1. Hanlon's Razor (aka Hanlon's Law)

"Never attribute to malice that which can be adequately explained by stupidity." Ascribed to various authors, including Robert Heinlein. (Or perhaps it was Napoleon, or another candidate.) This law's name is also a take-off on Occam's Razor.

2. Sturgeon's Law

Theodore Sturgeon
Theodore Sturgeon /

3. O'Toole's Corollary of Finagle's Law

Finagle's Law is a variant of Murphy's Law: Anything that can go wrong, will -- at the worst possible moment. It was popularized by John W. Campbell, Jr., editor of Astounding Science Fiction and Analog, as well as Larry Niven. But the much wackier O'Toole's Corollary of Finagle's Law is:

"The perversity of the Universe tends towards a maximum."

See also: the second law of thermodynamics.

4. Clarke's Three Laws

Arthur C. Clarke
Arthur C. Clarke /

First law: When a distinguished but elderly scientist states that something is possible, he is almost certainly right. When he states that something is impossible, he is very probably wrong. Second law: The only way of discovering the limits of the possible is to venture a little way past them into the impossible. Third law: Any sufficiently advanced technology is indistinguishable from magic.

5. Asimov's Laws of Robotics

Isaac Asimov
Isaac Asimov /

First law: A robot may not harm a human being, or, through inaction, allow a human being to come to harm.
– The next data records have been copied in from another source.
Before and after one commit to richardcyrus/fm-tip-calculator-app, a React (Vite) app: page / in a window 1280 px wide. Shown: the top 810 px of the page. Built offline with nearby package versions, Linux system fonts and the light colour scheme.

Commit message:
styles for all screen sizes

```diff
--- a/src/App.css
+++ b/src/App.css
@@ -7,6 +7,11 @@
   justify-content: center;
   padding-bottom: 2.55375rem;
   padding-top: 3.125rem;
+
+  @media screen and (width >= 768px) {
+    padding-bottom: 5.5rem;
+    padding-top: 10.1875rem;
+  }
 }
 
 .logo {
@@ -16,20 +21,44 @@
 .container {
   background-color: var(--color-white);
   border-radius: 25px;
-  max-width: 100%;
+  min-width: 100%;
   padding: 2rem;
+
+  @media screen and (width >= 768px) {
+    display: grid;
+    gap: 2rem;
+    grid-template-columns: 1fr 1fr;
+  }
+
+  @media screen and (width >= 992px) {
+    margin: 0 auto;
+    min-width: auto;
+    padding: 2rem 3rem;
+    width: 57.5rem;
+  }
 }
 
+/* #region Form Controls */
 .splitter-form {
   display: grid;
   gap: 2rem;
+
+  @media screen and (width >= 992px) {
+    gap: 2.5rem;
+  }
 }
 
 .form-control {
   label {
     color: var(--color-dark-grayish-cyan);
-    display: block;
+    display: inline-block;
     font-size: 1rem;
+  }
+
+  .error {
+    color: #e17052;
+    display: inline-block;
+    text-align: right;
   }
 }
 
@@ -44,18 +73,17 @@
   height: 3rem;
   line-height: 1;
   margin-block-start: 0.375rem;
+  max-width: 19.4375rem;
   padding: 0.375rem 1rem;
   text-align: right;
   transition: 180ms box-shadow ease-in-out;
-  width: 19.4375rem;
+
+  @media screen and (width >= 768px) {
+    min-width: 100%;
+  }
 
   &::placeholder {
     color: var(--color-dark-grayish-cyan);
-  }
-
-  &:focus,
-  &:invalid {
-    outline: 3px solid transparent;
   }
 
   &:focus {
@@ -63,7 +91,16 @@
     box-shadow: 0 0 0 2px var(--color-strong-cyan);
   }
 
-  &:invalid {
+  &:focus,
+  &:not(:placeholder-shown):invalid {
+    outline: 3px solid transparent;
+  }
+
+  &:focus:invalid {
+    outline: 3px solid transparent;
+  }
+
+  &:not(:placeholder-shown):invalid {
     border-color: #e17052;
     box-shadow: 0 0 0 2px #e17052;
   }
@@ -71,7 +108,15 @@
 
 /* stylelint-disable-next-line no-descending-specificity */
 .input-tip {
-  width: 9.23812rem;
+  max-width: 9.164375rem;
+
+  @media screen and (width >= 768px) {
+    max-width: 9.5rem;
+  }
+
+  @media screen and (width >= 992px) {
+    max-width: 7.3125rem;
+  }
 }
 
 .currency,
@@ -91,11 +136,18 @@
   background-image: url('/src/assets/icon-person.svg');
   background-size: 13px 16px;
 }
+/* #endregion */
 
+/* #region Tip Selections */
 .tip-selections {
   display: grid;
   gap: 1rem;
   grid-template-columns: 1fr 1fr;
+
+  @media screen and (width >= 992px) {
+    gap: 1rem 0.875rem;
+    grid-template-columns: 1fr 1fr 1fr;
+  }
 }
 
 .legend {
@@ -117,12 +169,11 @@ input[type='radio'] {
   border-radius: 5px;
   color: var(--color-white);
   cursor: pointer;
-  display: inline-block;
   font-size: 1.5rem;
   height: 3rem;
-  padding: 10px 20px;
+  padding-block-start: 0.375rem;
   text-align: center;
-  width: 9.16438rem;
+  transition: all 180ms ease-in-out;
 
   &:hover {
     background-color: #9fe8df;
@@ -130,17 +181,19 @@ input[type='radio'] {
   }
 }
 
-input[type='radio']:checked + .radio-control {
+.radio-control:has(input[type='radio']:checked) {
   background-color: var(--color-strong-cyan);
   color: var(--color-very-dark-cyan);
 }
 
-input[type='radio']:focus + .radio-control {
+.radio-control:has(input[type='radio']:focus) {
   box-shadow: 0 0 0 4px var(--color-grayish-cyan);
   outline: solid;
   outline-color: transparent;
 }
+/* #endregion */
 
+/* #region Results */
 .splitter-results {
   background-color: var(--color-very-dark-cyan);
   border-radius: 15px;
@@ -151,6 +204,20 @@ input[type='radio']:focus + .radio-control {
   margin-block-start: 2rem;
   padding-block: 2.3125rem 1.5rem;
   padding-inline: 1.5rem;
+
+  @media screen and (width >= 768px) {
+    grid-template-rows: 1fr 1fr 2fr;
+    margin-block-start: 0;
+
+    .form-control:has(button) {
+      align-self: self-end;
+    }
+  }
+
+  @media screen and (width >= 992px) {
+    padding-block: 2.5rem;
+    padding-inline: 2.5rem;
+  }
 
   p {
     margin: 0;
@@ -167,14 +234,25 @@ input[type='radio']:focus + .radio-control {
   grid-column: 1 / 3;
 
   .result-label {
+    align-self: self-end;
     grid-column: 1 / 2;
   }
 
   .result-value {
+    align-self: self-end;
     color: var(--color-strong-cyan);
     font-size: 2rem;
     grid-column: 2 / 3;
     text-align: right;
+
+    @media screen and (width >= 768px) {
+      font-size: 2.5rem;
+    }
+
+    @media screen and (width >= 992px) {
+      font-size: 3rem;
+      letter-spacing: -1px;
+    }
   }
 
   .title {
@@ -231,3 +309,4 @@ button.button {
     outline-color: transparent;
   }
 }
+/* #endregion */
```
Second law: A robot must obey the orders given to it by human beings, except where such orders would conflict with the First Law. Third law: A robot must protect its own existence, as long as such protection does not conflict with the First or Second Law.

There's also a Zeroth Law.

6. The Dilbert Principle

Dilbert
Dilbert /

If that's not enough for you, check out Wikipedia's list of eponymous laws. (I'm particularly fond of Hofstadter's Law.)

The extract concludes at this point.